US officials received intelligence that Al-Qaeda operatives had been 45 days from releasing a deadly gas into New York City subways when the plan was called off by Osama bin Laden's second-in-command in 2003, according to a book excerpt released Sunday on Time magazine's Web site.
According to the investigative report by Pulitzer-prize winning journalist Ron Suskind, an informant close to Al-Qaeda management told US officials that Ayman al-Zawahri cancelled the plan in January 2003, despite the likelihood that the strike would have killed as many people as the September 11 attacks.

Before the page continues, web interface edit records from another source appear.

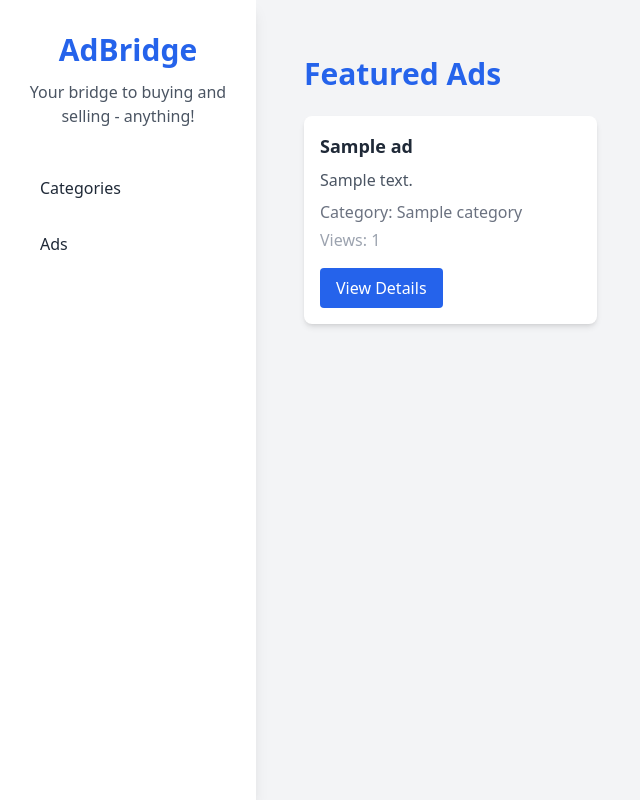
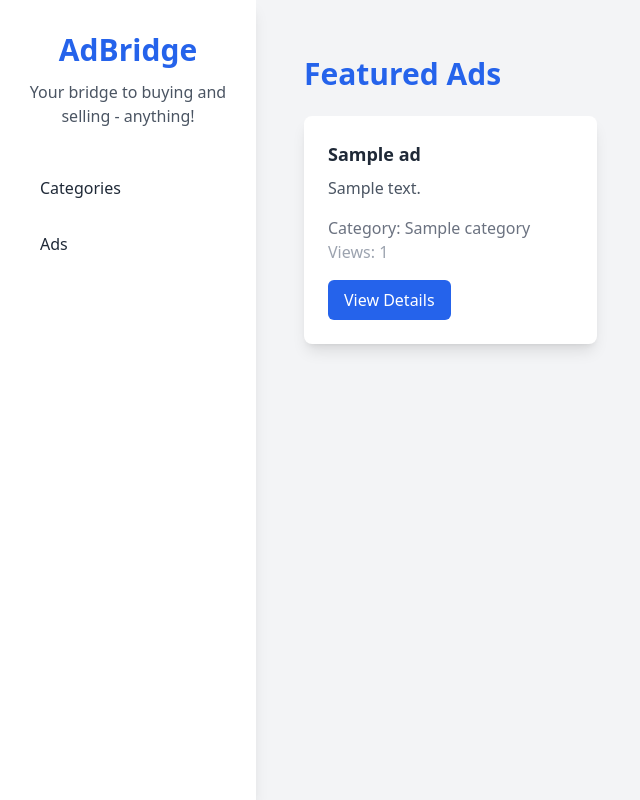
Before and after one commit to rupesh-ps/mini-project, a Django app: template adBridge/templates/ads/featured_ads.html in a window 1280 px wide. Shown: the whole page, without its empty margins (0-640 px from the left). Run offline with Django 5.2, Linux system fonts and the light colour scheme; the template is opened without the code that fills it: values that come from a table or form of the project are taken from there, others are empty; tables that the repository leaves empty hold one stand-in row (values such as "Sample post"); some libraries are stand-ins or nearby versions.

```diff
--- a/adBridge/templates/ads/featured_ads.html
+++ b/adBridge/templates/ads/featured_ads.html
@@ -5,15 +5,21 @@
     <h1 class="text-3xl font-bold mb-6 text-blue-600">Featured Ads</h1>
     <div class="grid grid-cols-1 sm:grid-cols-2 lg:grid-cols-3 gap-6">
         {% for ad in featured_ads %}
-            <div class="bg-white rounded-lg shadow-md p-4 hover:shadow-lg transition-shadow duration-300">
+            <div class="bg-white rounded-lg shadow-lg p-6 transition-transform transform hover:scale-105 hover:shadow-xl">
                 <h2 class="font-semibold text-lg text-gray-800">
                     <a href="{% url 'ad-detail' ad.id %}" class="hover:text-blue-600">{{ ad.title }}</a>
                 </h2>
                 <p class="mt-2 text-gray-600">{{ ad.description|truncatewords:20 }}</p>
-                <p class="mt-2 text-gray-500">Category: <span class="font-medium">{{ ad.category.name }}</span></p>
-                <p class="mt-1 text-gray-400">Views: <span class="font-medium">{{ ad.view }}</span></p>
-                <a href="{% url 'ad-detail' ad.id %}" class="mt-4 inline-block bg-blue-600 text-white px-4 py-2 rounded hover:bg-blue-700 transition duration-300">View Details</a>
+                <div class="mt-4">
+                    <p class="text-gray-500">Category: <span class="font-medium">{{ ad.category.name }}</span></p>
+                    <p class="text-gray-400">Views: <span class="font-medium">{{ ad.view }}</span></p>
+                </div>
+                <div class="mt-4">
+                    <a href="{% url 'ad-detail' ad.id %}" class="inline-block bg-blue-600 text-white px-4 py-2 rounded-md hover:bg-blue-700 transition duration-300">View Details</a>
+                </div>
             </div>
+        {% empty %}
+            <p class="text-gray-500 col-span-full text-center">No featured ads available at the moment. Check out our <a href="{% url 'category-list' %}" class="text-blue-600 hover:underline">categories</a>.</p>
         {% endfor %}
     </div>
 </div>
```
Also changed, not shown: adBridge/ads/tests/test_for_views.py (+25 -0 lines).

The informant said that operatives had planned to use a small, easily concealed delivery system to release hydrogen cyanide into multiple subway cars.

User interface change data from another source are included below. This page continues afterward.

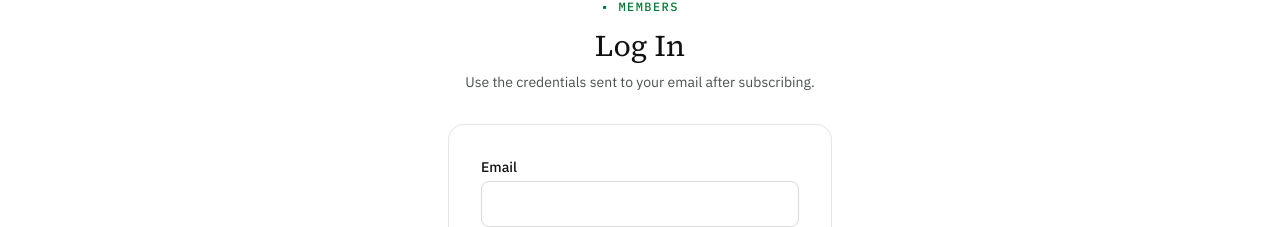
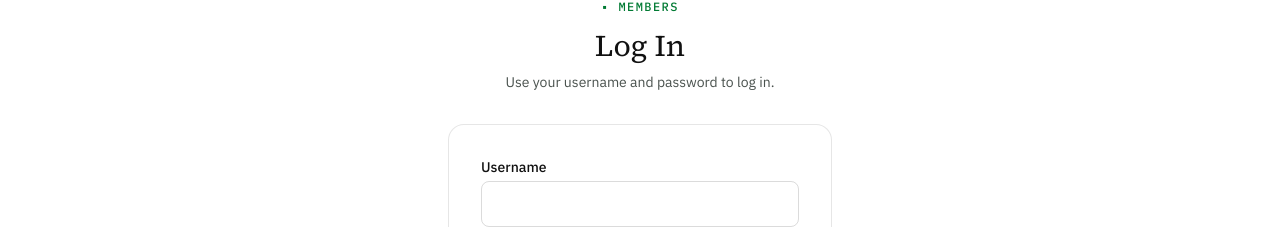
Before and after one commit to APDYd-dotcom/Irica, a React (Vite) app: page /login in a window 1280 px wide. Shown: the part 193-420 px from the top of the page. Built offline with nearby package versions, Linux system fonts and the light colour scheme.

Commit message:
Refactor Login component: update form fields to use username instead of email and enhance user authentication flow

```diff
--- a/src/App.jsx
+++ b/src/App.jsx
@@ -1,4 +1,4 @@
-import { Routes, Route } from "react-router-dom";
+import { Routes, Route, Navigate } from "react-router-dom";
 
 import Layout from "./pages/Layout";
 import Home from "./pages/Home";
@@ -35,6 +35,7 @@ function App() {
         {/* Protected — only visible when logged in */}
         <Route element={<ProtectedRoute />}>
           <Route path="/dashboard" element={<DashboardLayout />}>
+            <Route index element={<Navigate to="materials" replace />} />
             <Route path="profile" element={<Profile />} />
             <Route path="materials" element={<Materials />} />
             <Route path="subscription" element={<Subscription />} />
--- a/src/pages/Login.jsx
+++ b/src/pages/Login.jsx
@@ -7,11 +7,11 @@ import { useAuth } from "../hooks/useAuth";
 import ErrorMessage from "../components/ErrorMessage";
 
 function Login() {
-  const [formData, setFormData] = useState({ email: "", password: "" });
+  const [formData, setFormData] = useState({ username: "", password: "" });
   const [sending, setSending] = useState(false);
   const [error, setError] = useState(null);
 
-  const { login } = useAuth();
+  const { login, updateUser } = useAuth();
   const navigate = useNavigate();
 
   function handleSubmit(e) {
@@ -24,10 +24,16 @@ function Login() {
       .then((response) => {
         const tokens = response.data;
         axiosClient.defaults.headers.Authorization = `Bearer ${tokens.access}`;
-        return axiosClient.get("/auth/profile/").then((profileRes) => {
-          login(tokens, profileRes.data);
-          navigate("/dashboard/materials");
-        });
+        // Set tokens and a temporary user so ProtectedRoute won't redirect back to login.
+        login(tokens, { username: formData.username });
+
+        // Fetch full profile in background and update auth state when available.
+        axiosClient
+          .get("/auth/profile/")
+          .then((res) => updateUser(res.data))
+          .catch(() => {});
+
+        navigate("/dashboard/");
       })
       .catch((err) => setError(getErrorMessage(err)))
       .finally(() => setSending(false));
@@ -40,7 +46,7 @@ function Login() {
           <p className="eyebrow text-gold-500 mb-3">▪ Members</p>
           <h1 className="font-serif text-3xl text-ink">Log In</h1>
           <p className="text-sm text-ink-soft mt-2">
-            Use the credentials sent to your email after subscribing.
+            Use your username and password to log in.
           </p>
         </div>
 
@@ -53,11 +59,11 @@ function Login() {
 
           <form onSubmit={handleSubmit} className="space-y-4">
             <div>
-              <label className="block text-sm font-medium text-ink mb-1">Email</label>
+              <label className="block text-sm font-medium text-ink mb-1">Username</label>
               <input
-                type="email"
-                name="email"
-                value={formData.email}
+                type="text"
+                name="username"
+                value={formData.username}
                 onChange={(e) => handleChange(e, setFormData)}
                 required
                 className="w-full border border-ink/15 rounded-lg px-4 py-2.5 focus:outline-none focus:ring-2 focus:ring-forest-800/40"
```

US officials had already discovered plans for the device in the computer of a Bahraini jihadist arrested in February 2003, and they had been able to construct a working model from the plans.
The easy-to-make device, called "the mubtakkar," meaning "invention" or "initiative," represented a breakthrough in weapons technology that "was the equivalent of splitting the atom," Suskind writes.
All previous efforts to use the deadly gas, similar to that used in Holocaust-era gas chambers, in mass attacks had failed.
FBI spokesman Bill Carter said the bureau would have no comment on the excerpted material, and on Sunday's CBS' "Face the Nation," White House press secretary spokesman Tony Snow said: "I don't want to confirm or deny this particular story."